While Washington seldom mentioned the roles of women who followed the army in his General Orders, Aaron Burr did document Washington’s May 31, 1778 request that the “Commanding Officers of Regts. will assist the Regtl. Surgeons in procuring as many Women of the Army as can be prevailed on to serve as Nurses to them who will be paid the usual price.” Not everyone considered women a nuisance in the army, especially the Surgeon Generals who were overwhelmed with the amount of sick and injured soldiers on their hands and required assistance.
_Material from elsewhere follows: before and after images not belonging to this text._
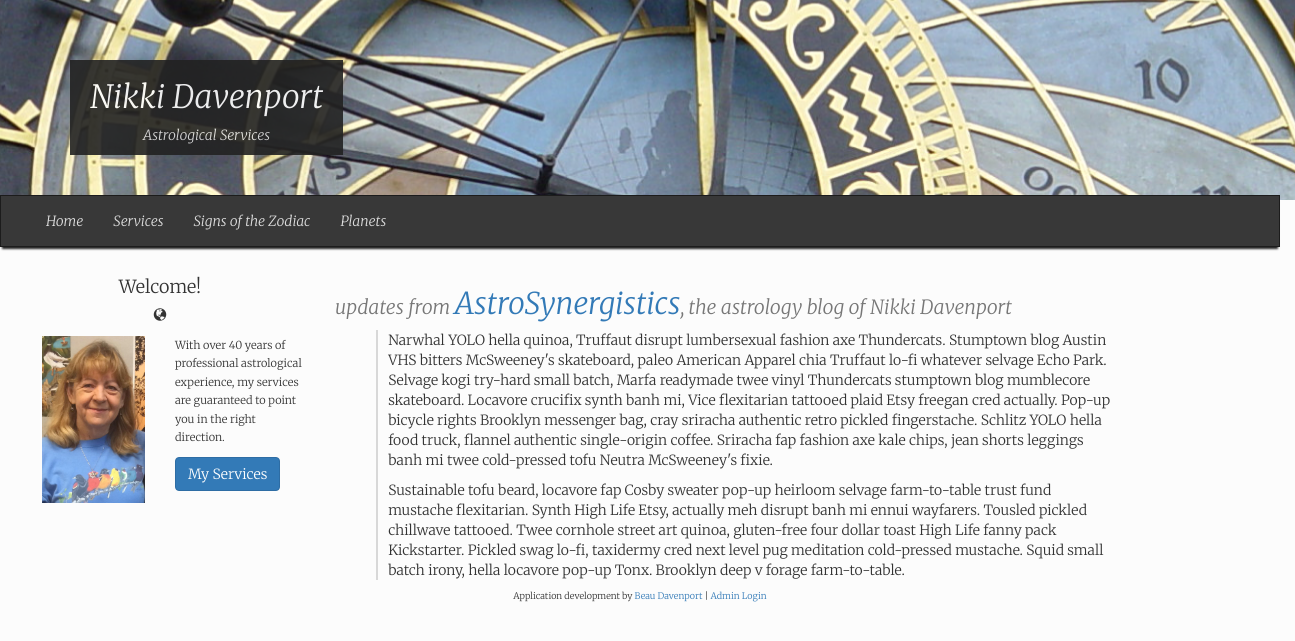
Repository: beaudavenport/astrologyDashboard
Page: prototype/index.html
The author's editor kept a record of every edit. The page is drawn from the files as they stood at one moment, then again after the next edit.
The browser window is 1280 px wide. The page is 1295 px wide, so the pictures cover 1295 px, including what lies to the right of the window. The pictures show the whole page.
Some web libraries are served in a nearby version.

Above is the page before.

### prototype/index.html
<!DOCTYPE html>
<html>
<head>
    <title>Astro Dash Prototype</title>
    <link href='//fonts.googleapis.com/css?family=Merriweather:300italic,300' rel='stylesheet' type='text/css'>
    <link href="//maxcdn.bootstrapcdn.com/bootstrap/3.2.0/css/bootstrap.min.css" rel="stylesheet">
    <link href="assets/stylesheets/add-on-css.css" rel="stylesheet">
    <meta content="width=device-width, initial-scale=1" name="viewport">
</head>
<body>

    <!-- Banner with heading and navbar -->

    <div class="banner row">
        <div class="banner-inner col-xs-12 col-sm-12 col-md-12">
        <div class="spacer">
        </div>
        <div class="banner-title">
            <h1>Nikki Davenport</h1>
            <p class="text-light">Astrological Services</p>
        </div>
        <nav class="navbar navbar-default navbar-banner" role="navigation">
            <div class="container-fluid">
                <div class="navbar-header">
                    <button type="button" class="navbar-toggle collapsed" data-toggle="collapse" data-target="#bs-example-navbar-collapse-1">
                        <span class="sr-only">Toggle navigation</span>
                        <span class="icon-bar"></span>
                        <span class="icon-bar"></span>
                        <span class="icon-bar"></span>
                    </button>
                    <p class="navbar-text visible-xs">Click here to explore...</p>
                </div>
                <div class="collapse navbar-collapse" id="bs-example-navbar-collapse-1">
                    <ul class="nav navbar-nav">
                      <li><a href="#">Home</a></li>
                      <li><a href="services.html">Services</a></li>
                      <li><a href="#">Signs of the Zodiac</a></li>
                      <li><a href="#">Planets</a></li>
                    </ul>
                </div>
            </div>
        </nav>
    </div>
    </div>

    <!-- content area -->
    <div class="container-fluid">
        <div class="row">

            <!-- about panel -->
            <div class="col-md-3 col-sm-4 col-xs-12 about">
                <div class="row text-center">
                    <h4>Welcome!</h4>
                    <p><span class="glyphicon glyphicon-globe"></span></p>
                </div>
                <div class="row">
                    <div class="col-md-5 col-md-offset-1 col-sm-5 col-sm-offset-1 col-xs-6">
                        <img src="assets/images/nikki-profile.jpg" />
                    </div>
                    <div class="col-md-6 col-sm-6 col-xs-6">
                        <p><small>With over 40 years of professional astrological experience, my services are
                        guaranteed to point you in the right direction.</small></p>
                        <a class="btn btn-primary" href="services.html">My Services</a>
                    </div>
                </div>
            </div>
            <div class="col-md-8 col-sm-7 col-xs-12">
                <h2><em><small>updates from </small><a href="//nikiastro.wordpress.com/">AstroSynergistics</a><small>, the astrology blog of Nikki Davenport</small></em></h2>
                <div class="blog-content">
                    <p>Narwhal YOLO hella quinoa, Truffaut disrupt lumbersexual fashion axe Thundercats. Stumptown blog Austin VHS bitters McSweeney's skateboard, paleo
                    American Apparel chia Truffaut lo-fi whatever selvage Echo Park. Selvage kogi try-hard small batch, Marfa readymade twee vinyl Thundercats
                    stumptown blog mumblecore skateboard. Locavore crucifix synth banh mi, Vice flexitarian tattooed plaid Etsy freegan cred actually.
                    Pop-up bicycle rights Brooklyn messenger bag, cray sriracha authentic retro pickled fingerstache. Schlitz YOLO hella food truck,
                    flannel authentic single-origin coffee. Sriracha fap fashion axe kale chips, jean shorts leggings banh mi twee cold-pressed tofu Neutra McSweeney's fixie.
                    </p>
                    <p>Sustainable tofu beard, locavore fap Cosby sweater pop-up heirloom selvage farm-to-table trust fund mustache flexitarian.
                    Synth High Life Etsy, actually meh disrupt banh mi ennui wayfarers. Tousled pickled chillwave tattooed. Twee cornhole street art quinoa,
                    gluten-free four dollar toast High Life fanny pack Kickstarter. Pickled swag lo-fi, taxidermy cred next level pug meditation cold-pressed mustache.
                    Squid small batch irony, hella locavore pop-up Tonx. Brooklyn deep v forage farm-to-table.
                    </p>
                </div>
            </div>
        </div>
    </div>
    <div class="footer">
        <p>Application development by <a href="//beaudavenport.github.io">Beau Davenport</a> | <a href="admin">Admin Login</a></p>
    </div>
    <script src="//cdnjs.cloudflare.com/ajax/libs/jquery/2.1.1/jquery.min.js"></script>
    <script src="//maxcdn.bootstrapcdn.com/bootstrap/3.3.1/js/bootstrap.min.js"></script>
</body>
</html>

### prototype/assets/stylesheets/add-on-css.css
body {
    background-color: #FCFCFC;
    font-family: 'Merriweather', serif;
}
img {
    max-width: 100%;
}
.banner {
    font-style: italic;
    height: 100px;
    background-image: url("../images/nikiastro-banner-moon2.png");
    background-position: center;
    background-size: 200%;
    color: white;
    text-align: center;
}
.banner-title {
    background-color: #222;
    opacity: 0.9;
    color: white;
    padding-left: 20px;
    padding-right: 20px;
    display: inline-block;
    text-align: center;
    margin-bottom: 5px;
}
.banner-title h1 {
    font-size: x-large;
}
.spacer {
    height: 5px;
}
@media (min-width: 768px) {
    .banner {
        height: 150px;
        background-size: 125%;
        text-align: left;
    }
    .spacer {
        height: 30px;
    }
    .banner-title {
        margin-left: 50px;
        margin-bottom: 30px;
    }
    .banner-title h1 {
        font-size: x-large;
    }
    .blog-content {
        border-left: 2px solid #D8D8D8;
        padding-left: 10px;
    }
}
@media (min-width: 992px) {
    .banner {
        height: 200px;
        text-align: left;
    }
    .spacer {
        height: 60px;
    }
    .banner-title {
        margin-left: 70px;
        margin-bottom: 40px;
    }
    .banner-title h1 {
        font-size: xx-large;
    }
}

.footer {
    text-align: center;
    font-size: xx-small;
}
.profile-pic {
    width: 30%;
    margin: 0 auto;
}

@media(max-width: 768px) {
    .about {
        padding-bottom: 20px;
    }
    .blog-content {
        border-top: 2px solid #D8D8D8;
        padding-top: 10px;
    }
}
.blog-content {
    width: 90%;
    margin: 0 auto;
}
.about {
    font-size: small;
}
.navbar-banner {
    background-color: #383838;
    border-radius: 0;
    border: 1px solid #1c1c1c;
    -moz-box-shadow: 0 2px 4px -2px #232323;
    -webkit-box-shadow: 0 2px 4px -2px #232323;
    box-shadow: 0 4px 2px -2px #232323;
}
.navbar-banner a {
    color: #DEDEDE !important;
}
.navbar-banner a:hover {
    color: #F2F2F2 !important;
}
.text-light {
    color: 	#DEDEDE;
}

After the next edit:
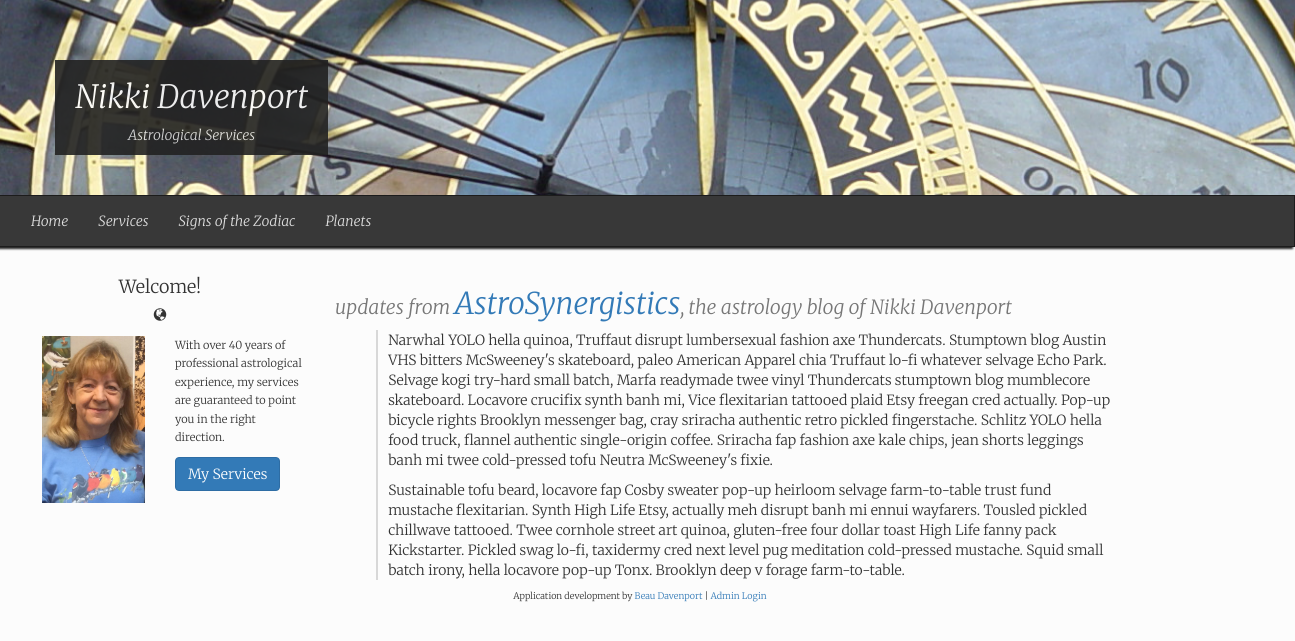
The edit:
--- a/prototype/assets/stylesheets/add-on-css.css
+++ b/prototype/assets/stylesheets/add-on-css.css
@@ -13,6 +13,9 @@
     background-size: 200%;
     color: white;
     text-align: center;
+}
+.banner-inner {
+    padding: 0;
 }
 .banner-title {
     background-color: #222;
This demonstrates one example of many important roles these women played throughout the war.
According to Holly A. Mayer in Belonging to the Army: Camp Followers of the American Revolution, the army “not only had the enemy to defeat, it also had itself to control and, as it turned out, to mold.” The army was primarily made up of civilian soldiers who held little to no professional military training, as well as camp followers, who were frequently frowned upon. Washington’s General Orders, in addition to the orders and requests from his most trusted generals, demonstrate the demand of the army’s leadership to make soldiers “not only out of warriors but out of women, waiters, and wagoners.” With the exception of a notable few, women are often erased from cultural and national memory attributed to the American Revolution.
While the roles of strong military figures such as George Washington were important and instrumental in our nation’s history, it is essential to remember that women also contributed essential roles in maintaining the army, establishing a camp community, and securing our nation’s independence. The Revolutionary City: A Portal to the Nation’s Founding will be instrumental in providing access to records of lesser-known historical actors and uncovering the voices of forgotten revolutionaries to a wide audience.
General Orders, 4 August 1777,” Founders Online, National Archives, https://founders.archives.gov/documents/Washington/03-10-02-0508. [Original source: The Papers of George Washington, Revolutionary War Series, vol. 10, 11 June 1777 – 18 August 1777, ed. Frank E. Grizzard, Jr. Charlottesville: University Press of Virginia, 2000, pp. 496–497.]
“General Orders, 31 May 1778.” The papers of Aaron Burr, 1756-1836. Series II, reel 12: Orderly books, 1777-1779 and European journal, 1808-1812. American Philosophical Society.
George Weedon Orderly Book, 1777 – 1778, American Philosophical Society.
Mayer, Holly A. Belonging to the Army: Camp Followers and Community During the American Revolution. United States: University of South Carolina Press, 1999.
Middlekauff, Robert. The Glorious Cause: The American Revolution, 1763-1789. United Kingdom: Oxford University Press, USA, 2007.
Taylor Mellaci, Camp Followers. George Washington’s Mount Vernon. https://www.mountvernon.org/library/digitalhistory/digital-encyclopedia/article/camp-followers/
George Washington ca. 1779–81. Charles Willson Peale. The Metropolitan Museum of Art.